VENICE (Reuters) - South Korean movie “Pieta”, an ultra-violent story of a loan shark confronted by a mysterious woman claiming to be his mother, scooped the Golden Lion award for best picture at the Venice film festival on Saturday.
The other big winner on the night was Paul Thomas Anderson’s “The Master”, loosely based on the early days of Scientology, which earned him a Silver Lion for best director and a joint best actor award for Philip Seymour Hoffman and Joaquin Phoenix.
All three prizes will be popular on the Lido waterfront, where critics praised Pieta’s visceral portrayal of a twisted story of love and revenge, difficult at times to watch but also absorbing and moving in equal measure.
Director Kim Ki-duk sang a traditional Korean song “Arirang” as part of his acceptance speech, and later told reporters: “This is a song that we Koreans sing when we are sad, when we feel alone, when we feel desperate, but also when we’re happy.”
Asked how he felt about receiving the award, he picked up the Golden Lion and kissed it.
Hoffman, playing a character based on Scientology founder L. Ron Hubbard and Phoenix as his troubled, volatile protege, were clear front runners for the acting prize and both are expected to be in the frame when Oscar nominations are announced.
Hoffman rushed back to Italy to accept the awards on his own and his colleagues’ behalf.
“I just got off a plane, like, five minutes ago, literally,” he told the red carpet awards ceremony.
“I still have crust in my eyes from the sleep on the plane.
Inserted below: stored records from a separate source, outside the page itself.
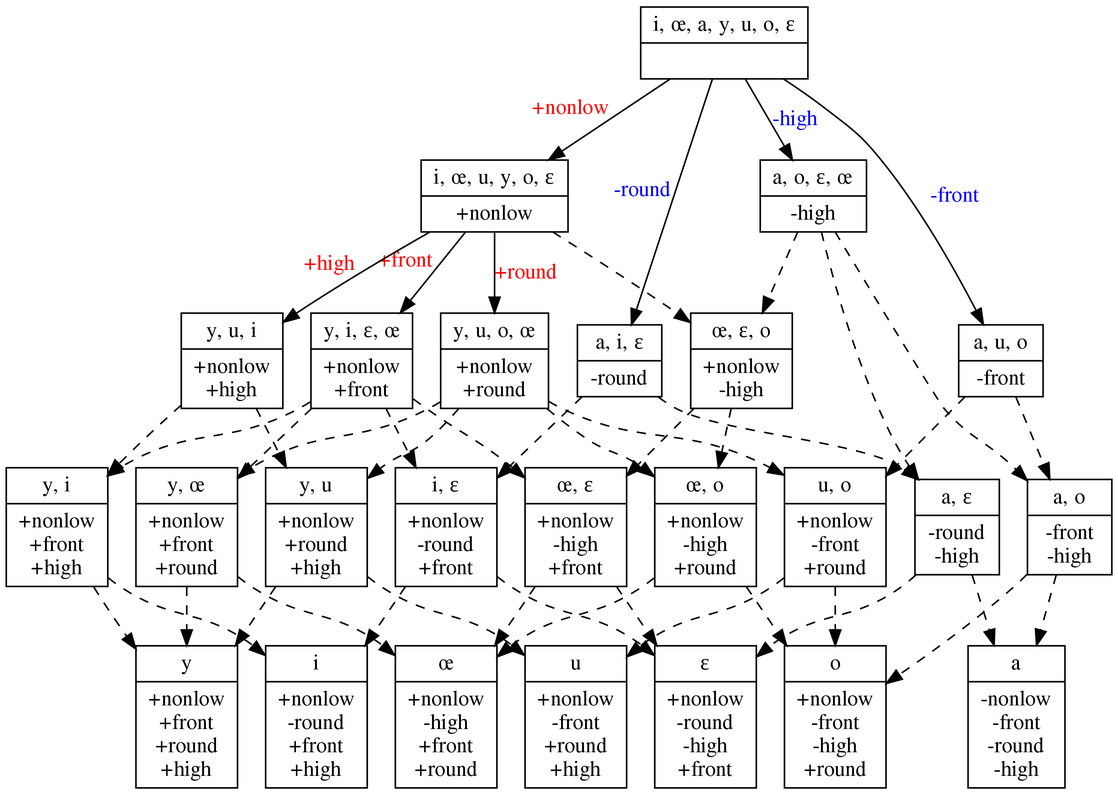
Above: squib/diagrams/vowel_inventory_full_TOPOLOGICAL.png in rdaland/Pheatures (Graphviz), before the change. Its source is kept beside it as squib/diagrams/vowel_inventory_full_TOPOLOGICAL.gv.
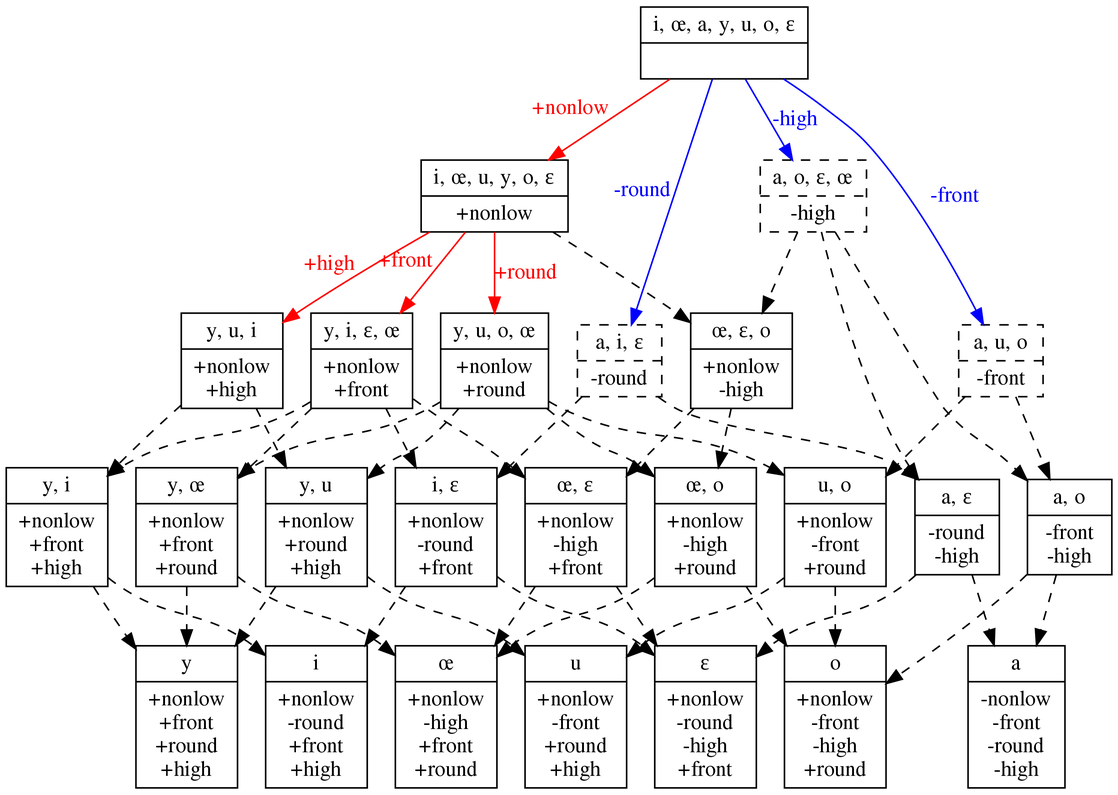
The same diagram one commit later.

What changed in the source:
```diff
@@ -15,24 +15,24 @@
 	12 [label="{<segs> y, œ |<feats> +nonlow\n+front\n+round }",shape=record]
 	13 [label="{<segs> y, i |<feats> +nonlow\n+front\n+high }",shape=record]
 	14 [label="{<segs> y, u |<feats> +nonlow\n+round\n+high }",shape=record]
-	15 [label="{<segs> a, u, o |<feats> -front }",shape=record]
+	15 [label="{<segs> a, u, o |<feats> -front }",shape=record,style=dashed]
 	16 [label="{<segs> u, o |<feats> +nonlow\n-front\n+round }",shape=record]
-	17 [label="{<segs> a, i, ɛ |<feats> -round }",shape=record]
+	17 [label="{<segs> a, i, ɛ |<feats> -round }",shape=record,style=dashed]
 	18 [label="{<segs> i, ɛ |<feats> +nonlow\n-round\n+front }",shape=record]
-	19 [label="{<segs> a, o, ɛ, œ |<feats> -high }",shape=record]
+	19 [label="{<segs> a, o, ɛ, œ |<feats> -high }",shape=record,style=dashed]
 	20 [label="{<segs> œ, ɛ, o |<feats> +nonlow\n-high }",shape=record]
 	21 [label="{<segs> œ, ɛ |<feats> +nonlow\n-high\n+front }",shape=record]
 	22 [label="{<segs> œ, o |<feats> +nonlow\n-high\n+round }",shape=record]
 	23 [label="{<segs> a, o |<feats> -front\n-high }",shape=record]
 	24 [label="{<segs> a, ɛ |<feats> -round\n-high }",shape=record]
 
-	0 -> 1 [xlabel="+nonlow",fontcolor=red]
-	0 -> 15 [label="-front",fontcolor=blue]
-	0 -> 17 [xlabel="-round",fontcolor=blue]
-	0 -> 19 [label="-high",fontcolor=blue]
-	1 -> 2 [xlabel="+front",fontcolor=red]
-	1 -> 3 [label="+round",fontcolor=red]
-	1 -> 4 [xlabel="+high",fontcolor=red]
+	0 -> 1 [xlabel="+nonlow",fontcolor=red,color=red]
+	0 -> 15 [label="-front",fontcolor=blue,color=blue]
+	0 -> 17 [xlabel="-round",fontcolor=blue,color=blue]
+	0 -> 19 [label="-high",fontcolor=blue,color=blue]
+	1 -> 2 [xlabel="+front",fontcolor=red,color=red]
+	1 -> 3 [label="+round",fontcolor=red,color=red]
+	1 -> 4 [xlabel="+high",fontcolor=red,color=red]
 	1 -> 20 [style=dashed]
 	19 -> 20 [style=dashed]
 	2 -> 12 [style=dashed]
```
I put this suit on in a bathroom, so please don’t judge.”
He went on to praise Phoenix, who was back to his best form in “The Master” after several years in the acting wilderness.
“Joaquin Phoenix is a life force in this film ... and I kind of rode that life force and that was my performance.
“It was really riding his life force because it was something that was untameable and my job was to try to and it was almost impossible, which is kind of the movie.”
In examining the founding of the self-described religion of Scientology, Anderson tackled a topic many film makers would consider taboo given the support it enjoys in Hollywood and its sensitivity to perceived criticism.
He confirmed he had shown the film to Tom Cruise, a leading Scientologist, and said the two were “still friends”.
This year, the theme of religion ran throughout the festival and was also a major factor at the awards ceremony, which brought the curtain down on 11 days of screenings, parties, photoshoots and interviews.
Austria’s Ulrich Seidl picked up the Special Jury Prize runner-up award for “Paradies: Glaube” (Paradise: Faith) about a woman’s obsessive faith which is sorely tested when her estranged Muslim husband suddenly returns home.
And Hadas Yaron was named best actress for her performance in “Fill the Void”, Rama Burshtein’s rare glimpse into her own ultra-Orthodox Jewish community in a tale about a young bride torn between love and her obligations to her family.
The screenplay award was won by Olivier Assayas of France for his 1970s political drama “Apres Mai”, and Italy’s Daniele Cipri was named winner of the cinematography category for “E Stato Il Figlio”.
Notable films that did not figure among the prizes included “Spring Breakers”, experimental director Harmony Korine’s raunchy and raucous tale of hard-drinking college students starring former Disney teen star Selena Gomez.
Terrence Malick, who is revered in some quarters and won the Palme d’Or in Cannes in 2011 for “The Tree of Life”, went away empty-handed after “To the Wonder”, an impressionistic love story with almost no dialogue, received some stinging reviews.
Another American veteran, Brian De Palma, also saw his reputation dented when “Passion”, his steamy sex thriller set in the cutthroat world of advertising, was jeered at a screening.
As well as competition movies, dozens more had their world premieres in Venice, including opening film “The Reluctant Fundamentalist”, another film touching on religion, and Robert Redford’s political drama “The Company You Keep”.
Reporting by Mike Collett-White; Editing by Andrew Osborn